--- Exercise ---
Find all lines in the records that include the word "password", and copy them out.

--- Supplied data ---
****************************************

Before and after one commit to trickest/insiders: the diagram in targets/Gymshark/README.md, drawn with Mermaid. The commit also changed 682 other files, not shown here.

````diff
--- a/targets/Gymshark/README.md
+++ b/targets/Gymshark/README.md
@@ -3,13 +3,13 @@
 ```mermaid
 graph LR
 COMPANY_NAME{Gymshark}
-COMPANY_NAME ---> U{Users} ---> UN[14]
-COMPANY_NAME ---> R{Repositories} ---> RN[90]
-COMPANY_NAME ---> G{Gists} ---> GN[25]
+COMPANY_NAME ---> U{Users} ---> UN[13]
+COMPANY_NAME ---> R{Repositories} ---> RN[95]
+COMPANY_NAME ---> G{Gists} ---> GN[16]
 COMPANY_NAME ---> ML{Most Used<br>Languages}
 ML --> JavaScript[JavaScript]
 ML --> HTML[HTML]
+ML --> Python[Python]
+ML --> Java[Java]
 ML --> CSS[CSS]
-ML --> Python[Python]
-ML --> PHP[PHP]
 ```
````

****************************************

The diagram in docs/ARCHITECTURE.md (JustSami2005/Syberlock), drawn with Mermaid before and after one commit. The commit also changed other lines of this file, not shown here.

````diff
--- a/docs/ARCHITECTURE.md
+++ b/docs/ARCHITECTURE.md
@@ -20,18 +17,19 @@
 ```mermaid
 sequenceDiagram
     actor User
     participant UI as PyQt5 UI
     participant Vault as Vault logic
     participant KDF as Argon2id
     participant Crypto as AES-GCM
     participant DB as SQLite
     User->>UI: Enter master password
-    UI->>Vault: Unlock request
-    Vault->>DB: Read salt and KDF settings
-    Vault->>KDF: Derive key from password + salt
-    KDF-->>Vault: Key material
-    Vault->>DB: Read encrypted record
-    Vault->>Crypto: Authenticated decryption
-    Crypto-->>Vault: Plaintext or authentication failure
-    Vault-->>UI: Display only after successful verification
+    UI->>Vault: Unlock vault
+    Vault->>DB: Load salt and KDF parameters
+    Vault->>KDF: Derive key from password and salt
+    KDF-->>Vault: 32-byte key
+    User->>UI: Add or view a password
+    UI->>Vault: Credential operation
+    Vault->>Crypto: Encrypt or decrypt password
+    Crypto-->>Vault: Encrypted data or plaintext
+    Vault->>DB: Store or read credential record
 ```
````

****************************************

--- Answer for this exercise ---
     User->>UI: Enter master password
-    Vault->>KDF: Derive key from password + salt
+    Vault->>KDF: Derive key from password and salt
+    User->>UI: Add or view a password
+    Vault->>Crypto: Encrypt or decrypt password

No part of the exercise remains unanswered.